Given records START

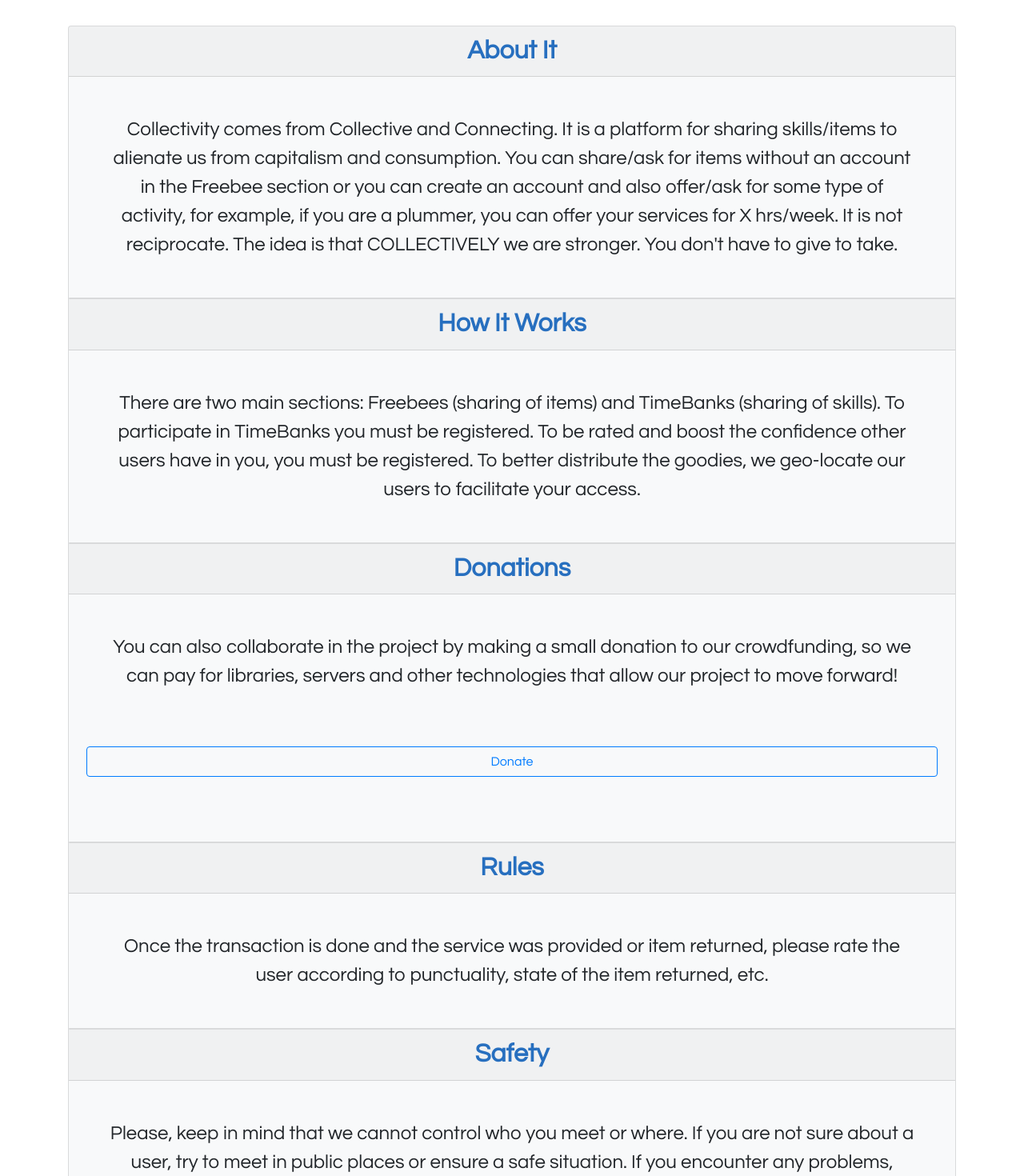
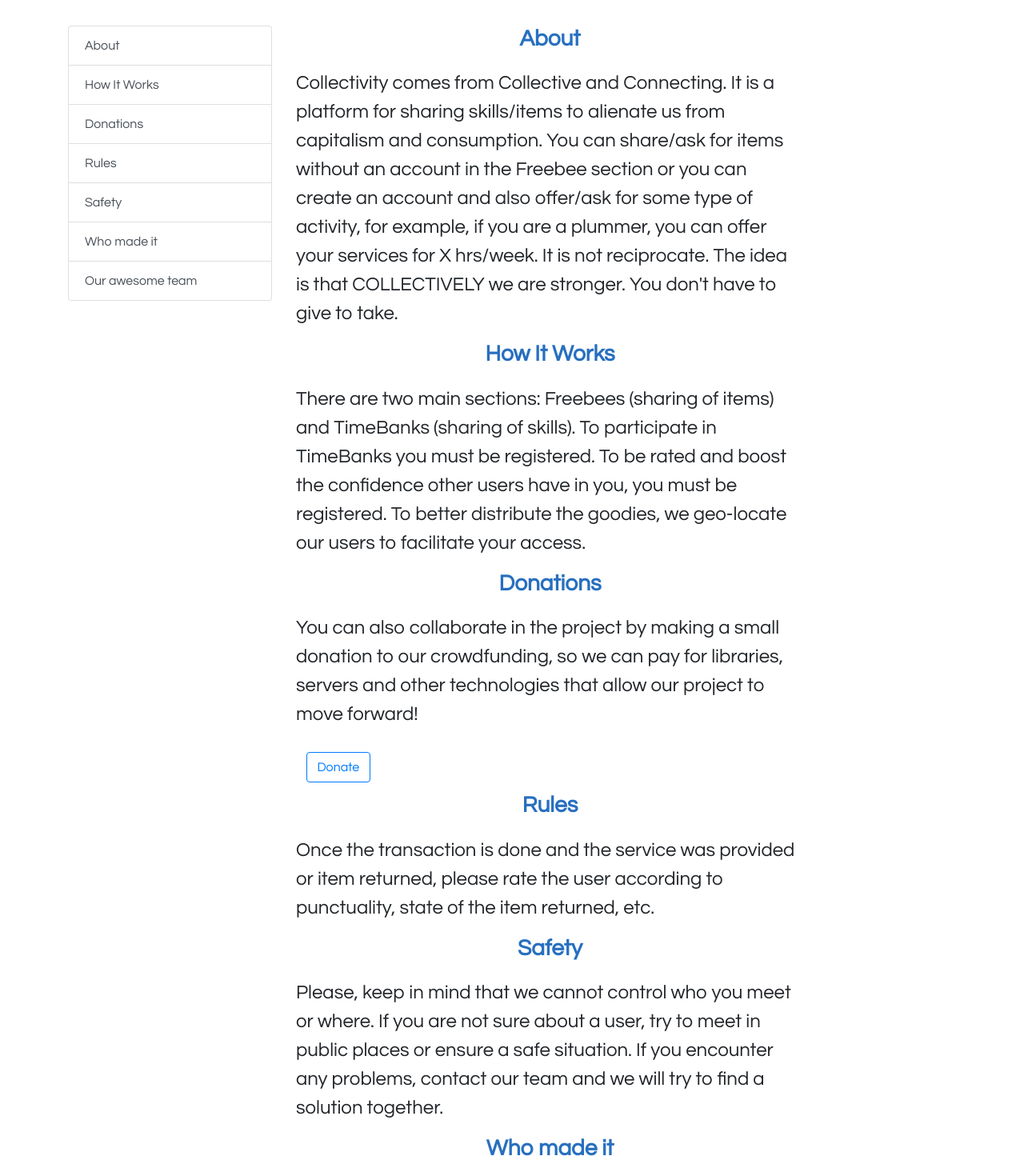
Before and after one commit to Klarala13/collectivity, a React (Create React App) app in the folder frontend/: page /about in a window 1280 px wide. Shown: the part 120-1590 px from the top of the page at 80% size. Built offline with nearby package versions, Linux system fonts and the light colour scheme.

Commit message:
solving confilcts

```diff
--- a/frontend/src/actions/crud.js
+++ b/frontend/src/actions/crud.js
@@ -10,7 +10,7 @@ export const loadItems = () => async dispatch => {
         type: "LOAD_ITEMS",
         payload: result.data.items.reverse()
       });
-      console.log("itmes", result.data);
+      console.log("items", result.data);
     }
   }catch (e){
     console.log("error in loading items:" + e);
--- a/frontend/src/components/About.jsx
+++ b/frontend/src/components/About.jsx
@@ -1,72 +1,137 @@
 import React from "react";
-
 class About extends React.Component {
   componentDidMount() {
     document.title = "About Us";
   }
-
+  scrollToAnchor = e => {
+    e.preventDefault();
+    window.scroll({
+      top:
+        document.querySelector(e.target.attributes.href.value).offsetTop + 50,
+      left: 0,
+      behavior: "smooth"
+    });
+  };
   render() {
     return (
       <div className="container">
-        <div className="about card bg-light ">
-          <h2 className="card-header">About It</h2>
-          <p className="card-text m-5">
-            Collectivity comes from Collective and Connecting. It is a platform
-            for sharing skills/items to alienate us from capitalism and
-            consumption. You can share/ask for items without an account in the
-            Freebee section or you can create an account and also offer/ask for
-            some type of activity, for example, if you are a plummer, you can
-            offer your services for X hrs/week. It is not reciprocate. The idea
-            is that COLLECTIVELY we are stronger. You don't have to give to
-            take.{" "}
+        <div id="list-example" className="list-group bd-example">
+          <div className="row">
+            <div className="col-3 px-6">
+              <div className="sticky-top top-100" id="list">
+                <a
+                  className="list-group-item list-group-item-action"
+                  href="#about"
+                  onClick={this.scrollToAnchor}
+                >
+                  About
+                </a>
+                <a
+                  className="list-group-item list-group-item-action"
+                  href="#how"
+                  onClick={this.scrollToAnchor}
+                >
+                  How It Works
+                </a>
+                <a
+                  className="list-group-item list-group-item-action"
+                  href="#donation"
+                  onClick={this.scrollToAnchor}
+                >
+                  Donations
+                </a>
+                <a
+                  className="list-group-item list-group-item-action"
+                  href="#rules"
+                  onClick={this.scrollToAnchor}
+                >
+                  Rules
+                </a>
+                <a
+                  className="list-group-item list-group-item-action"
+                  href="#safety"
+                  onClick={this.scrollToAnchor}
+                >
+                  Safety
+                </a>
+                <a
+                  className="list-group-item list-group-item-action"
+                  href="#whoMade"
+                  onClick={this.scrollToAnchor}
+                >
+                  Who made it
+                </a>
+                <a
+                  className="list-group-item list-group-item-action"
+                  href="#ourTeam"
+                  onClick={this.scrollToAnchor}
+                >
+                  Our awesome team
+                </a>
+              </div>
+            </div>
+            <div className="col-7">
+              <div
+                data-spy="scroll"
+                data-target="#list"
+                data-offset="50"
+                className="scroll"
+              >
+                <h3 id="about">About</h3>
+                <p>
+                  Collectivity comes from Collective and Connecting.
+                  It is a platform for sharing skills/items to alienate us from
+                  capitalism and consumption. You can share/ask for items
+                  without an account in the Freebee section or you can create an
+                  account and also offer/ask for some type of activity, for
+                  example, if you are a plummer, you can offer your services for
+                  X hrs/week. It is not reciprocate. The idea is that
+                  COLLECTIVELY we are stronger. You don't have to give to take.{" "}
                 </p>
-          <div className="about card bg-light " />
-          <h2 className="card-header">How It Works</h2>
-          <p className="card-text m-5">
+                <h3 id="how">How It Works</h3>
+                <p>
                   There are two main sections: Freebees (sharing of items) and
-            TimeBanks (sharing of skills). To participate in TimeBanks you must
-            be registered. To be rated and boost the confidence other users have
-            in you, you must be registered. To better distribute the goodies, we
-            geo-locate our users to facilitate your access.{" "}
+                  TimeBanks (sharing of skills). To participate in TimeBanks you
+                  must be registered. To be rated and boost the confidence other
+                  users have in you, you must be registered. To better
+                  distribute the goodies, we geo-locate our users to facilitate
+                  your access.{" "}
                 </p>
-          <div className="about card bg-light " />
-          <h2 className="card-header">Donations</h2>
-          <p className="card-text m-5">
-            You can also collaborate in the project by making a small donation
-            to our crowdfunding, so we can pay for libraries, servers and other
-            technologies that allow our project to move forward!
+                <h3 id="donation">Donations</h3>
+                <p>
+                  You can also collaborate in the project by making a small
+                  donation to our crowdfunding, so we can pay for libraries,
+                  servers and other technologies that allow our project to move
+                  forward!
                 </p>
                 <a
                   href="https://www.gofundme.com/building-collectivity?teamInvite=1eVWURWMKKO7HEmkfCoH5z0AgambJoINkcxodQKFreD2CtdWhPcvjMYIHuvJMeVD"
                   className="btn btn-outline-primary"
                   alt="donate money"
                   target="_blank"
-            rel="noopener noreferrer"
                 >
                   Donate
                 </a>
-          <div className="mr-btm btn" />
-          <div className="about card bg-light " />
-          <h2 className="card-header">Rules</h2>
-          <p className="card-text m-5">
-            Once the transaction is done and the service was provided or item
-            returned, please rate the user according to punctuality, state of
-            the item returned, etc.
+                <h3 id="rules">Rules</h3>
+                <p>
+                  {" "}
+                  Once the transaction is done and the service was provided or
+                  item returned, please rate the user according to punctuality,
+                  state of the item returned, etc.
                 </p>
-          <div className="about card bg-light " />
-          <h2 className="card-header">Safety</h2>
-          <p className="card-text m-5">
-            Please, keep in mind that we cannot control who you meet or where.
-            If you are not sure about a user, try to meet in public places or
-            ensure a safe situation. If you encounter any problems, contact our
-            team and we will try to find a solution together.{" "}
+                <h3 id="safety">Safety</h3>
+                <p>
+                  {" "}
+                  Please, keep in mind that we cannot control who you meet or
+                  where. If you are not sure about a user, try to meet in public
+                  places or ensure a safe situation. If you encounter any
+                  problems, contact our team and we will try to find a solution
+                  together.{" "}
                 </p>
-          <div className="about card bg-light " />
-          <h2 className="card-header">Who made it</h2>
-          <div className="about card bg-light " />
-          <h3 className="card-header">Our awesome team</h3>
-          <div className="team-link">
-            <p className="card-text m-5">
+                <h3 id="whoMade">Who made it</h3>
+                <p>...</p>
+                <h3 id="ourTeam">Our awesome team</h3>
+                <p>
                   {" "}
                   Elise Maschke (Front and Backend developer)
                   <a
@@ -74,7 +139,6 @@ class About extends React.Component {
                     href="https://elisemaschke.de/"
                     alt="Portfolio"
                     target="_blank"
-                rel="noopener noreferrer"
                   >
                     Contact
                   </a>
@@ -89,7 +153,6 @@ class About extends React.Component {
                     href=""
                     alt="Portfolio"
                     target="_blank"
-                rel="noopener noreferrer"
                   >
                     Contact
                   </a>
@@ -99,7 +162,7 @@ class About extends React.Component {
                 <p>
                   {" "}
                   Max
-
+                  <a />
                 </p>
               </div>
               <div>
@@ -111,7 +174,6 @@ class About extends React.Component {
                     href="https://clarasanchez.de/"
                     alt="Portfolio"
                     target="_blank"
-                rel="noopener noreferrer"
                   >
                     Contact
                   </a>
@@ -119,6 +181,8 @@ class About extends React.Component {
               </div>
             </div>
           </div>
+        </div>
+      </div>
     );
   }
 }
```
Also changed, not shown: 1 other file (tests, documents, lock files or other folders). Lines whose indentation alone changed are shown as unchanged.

Given records END

## The problem
Images must not appear; print each record precisely as it reads.

## Result
Before and after one commit to Klarala13/collectivity, a React (Create React App) app in the folder frontend/: page /about in a window 1280 px wide. Shown: the part 120-1590 px from the top of the page at 80% size. Built offline with nearby package versions, Linux system fonts and the light colour scheme.

Commit message:
solving confilcts

```diff
--- a/frontend/src/actions/crud.js
+++ b/frontend/src/actions/crud.js
@@ -10,7 +10,7 @@ export const loadItems = () => async dispatch => {
         type: "LOAD_ITEMS",
         payload: result.data.items.reverse()
       });
-      console.log("itmes", result.data);
+      console.log("items", result.data);
     }
   }catch (e){
     console.log("error in loading items:" + e);
--- a/frontend/src/components/About.jsx
+++ b/frontend/src/components/About.jsx
@@ -1,72 +1,137 @@
 import React from "react";
-
 class About extends React.Component {
   componentDidMount() {
     document.title = "About Us";
   }
-
+  scrollToAnchor = e => {
+    e.preventDefault();
+    window.scroll({
+      top:
+        document.querySelector(e.target.attributes.href.value).offsetTop + 50,
+      left: 0,
+      behavior: "smooth"
+    });
+  };
   render() {
     return (
       <div className="container">
-        <div className="about card bg-light ">
-          <h2 className="card-header">About It</h2>
-          <p className="card-text m-5">
-            Collectivity comes from Collective and Connecting. It is a platform
-            for sharing skills/items to alienate us from capitalism and
-            consumption. You can share/ask for items without an account in the
-            Freebee section or you can create an account and also offer/ask for
-            some type of activity, for example, if you are a plummer, you can
-            offer your services for X hrs/week. It is not reciprocate. The idea
-            is that COLLECTIVELY we are stronger. You don't have to give to
-            take.{" "}
+        <div id="list-example" className="list-group bd-example">
+          <div className="row">
+            <div className="col-3 px-6">
+              <div className="sticky-top top-100" id="list">
+                <a
+                  className="list-group-item list-group-item-action"
+                  href="#about"
+                  onClick={this.scrollToAnchor}
+                >
+                  About
+                </a>
+                <a
+                  className="list-group-item list-group-item-action"
+                  href="#how"
+                  onClick={this.scrollToAnchor}
+                >
+                  How It Works
+                </a>
+                <a
+                  className="list-group-item list-group-item-action"
+                  href="#donation"
+                  onClick={this.scrollToAnchor}
+                >
+                  Donations
+                </a>
+                <a
+                  className="list-group-item list-group-item-action"
+                  href="#rules"
+                  onClick={this.scrollToAnchor}
+                >
+                  Rules
+                </a>
+                <a
+                  className="list-group-item list-group-item-action"
+                  href="#safety"
+                  onClick={this.scrollToAnchor}
+                >
+                  Safety
+                </a>
+                <a
+                  className="list-group-item list-group-item-action"
+                  href="#whoMade"
+                  onClick={this.scrollToAnchor}
+                >
+                  Who made it
+                </a>
+                <a
+                  className="list-group-item list-group-item-action"
+                  href="#ourTeam"
+                  onClick={this.scrollToAnchor}
+                >
+                  Our awesome team
+                </a>
+              </div>
+            </div>
+            <div className="col-7">
+              <div
+                data-spy="scroll"
+                data-target="#list"
+                data-offset="50"
+                className="scroll"
+              >
+                <h3 id="about">About</h3>
+                <p>
+                  Collectivity comes from Collective and Connecting.
+                  It is a platform for sharing skills/items to alienate us from
+                  capitalism and consumption. You can share/ask for items
+                  without an account in the Freebee section or you can create an
+                  account and also offer/ask for some type of activity, for
+                  example, if you are a plummer, you can offer your services for
+                  X hrs/week. It is not reciprocate. The idea is that
+                  COLLECTIVELY we are stronger. You don't have to give to take.{" "}
                 </p>
-          <div className="about card bg-light " />
-          <h2 className="card-header">How It Works</h2>
-          <p className="card-text m-5">
+                <h3 id="how">How It Works</h3>
+                <p>
                   There are two main sections: Freebees (sharing of items) and
-            TimeBanks (sharing of skills). To participate in TimeBanks you must
-            be registered. To be rated and boost the confidence other users have
-            in you, you must be registered. To better distribute the goodies, we
-            geo-locate our users to facilitate your access.{" "}
+                  TimeBanks (sharing of skills). To participate in TimeBanks you
+                  must be registered. To be rated and boost the confidence other
+                  users have in you, you must be registered. To better
+                  distribute the goodies, we geo-locate our users to facilitate
+                  your access.{" "}
                 </p>
-          <div className="about card bg-light " />
-          <h2 className="card-header">Donations</h2>
-          <p className="card-text m-5">
-            You can also collaborate in the project by making a small donation
-            to our crowdfunding, so we can pay for libraries, servers and other
-            technologies that allow our project to move forward!
+                <h3 id="donation">Donations</h3>
+                <p>
+                  You can also collaborate in the project by making a small
+                  donation to our crowdfunding, so we can pay for libraries,
+                  servers and other technologies that allow our project to move
+                  forward!
                 </p>
                 <a
                   href="https://www.gofundme.com/building-collectivity?teamInvite=1eVWURWMKKO7HEmkfCoH5z0AgambJoINkcxodQKFreD2CtdWhPcvjMYIHuvJMeVD"
                   className="btn btn-outline-primary"
                   alt="donate money"
                   target="_blank"
-            rel="noopener noreferrer"
                 >
                   Donate
                 </a>
-          <div className="mr-btm btn" />
-          <div className="about card bg-light " />
-          <h2 className="card-header">Rules</h2>
-          <p className="card-text m-5">
-            Once the transaction is done and the service was provided or item
-            returned, please rate the user according to punctuality, state of
-            the item returned, etc.
+                <h3 id="rules">Rules</h3>
+                <p>
+                  {" "}
+                  Once the transaction is done and the service was provided or
+                  item returned, please rate the user according to punctuality,
+                  state of the item returned, etc.
                 </p>
-          <div className="about card bg-light " />
-          <h2 className="card-header">Safety</h2>
-          <p className="card-text m-5">
-            Please, keep in mind that we cannot control who you meet or where.
-            If you are not sure about a user, try to meet in public places or
-            ensure a safe situation. If you encounter any problems, contact our
-            team and we will try to find a solution together.{" "}
+                <h3 id="safety">Safety</h3>
+                <p>
+                  {" "}
+                  Please, keep in mind that we cannot control who you meet or
+                  where. If you are not sure about a user, try to meet in public
+                  places or ensure a safe situation. If you encounter any
+                  problems, contact our team and we will try to find a solution
+                  together.{" "}
                 </p>
-          <div className="about card bg-light " />
-          <h2 className="card-header">Who made it</h2>
-          <div className="about card bg-light " />
-          <h3 className="card-header">Our awesome team</h3>
-          <div className="team-link">
-            <p className="card-text m-5">
+                <h3 id="whoMade">Who made it</h3>
+                <p>...</p>
+                <h3 id="ourTeam">Our awesome team</h3>
+                <p>
                   {" "}
                   Elise Maschke (Front and Backend developer)
                   <a
@@ -74,7 +139,6 @@ class About extends React.Component {
                     href="https://elisemaschke.de/"
                     alt="Portfolio"
                     target="_blank"
-                rel="noopener noreferrer"
                   >
                     Contact
                   </a>
@@ -89,7 +153,6 @@ class About extends React.Component {
                     href=""
                     alt="Portfolio"
                     target="_blank"
-                rel="noopener noreferrer"
                   >
                     Contact
                   </a>
@@ -99,7 +162,7 @@ class About extends React.Component {
                 <p>
                   {" "}
                   Max
-
+                  <a />
                 </p>
               </div>
               <div>
@@ -111,7 +174,6 @@ class About extends React.Component {
                     href="https://clarasanchez.de/"
                     alt="Portfolio"
                     target="_blank"
-                rel="noopener noreferrer"
                   >
                     Contact
                   </a>
@@ -119,6 +181,8 @@ class About extends React.Component {
               </div>
             </div>
           </div>
+        </div>
+      </div>
     );
   }
 }
```
Also changed, not shown: 1 other file (tests, documents, lock files or other folders). Lines whose indentation alone changed are shown as unchanged.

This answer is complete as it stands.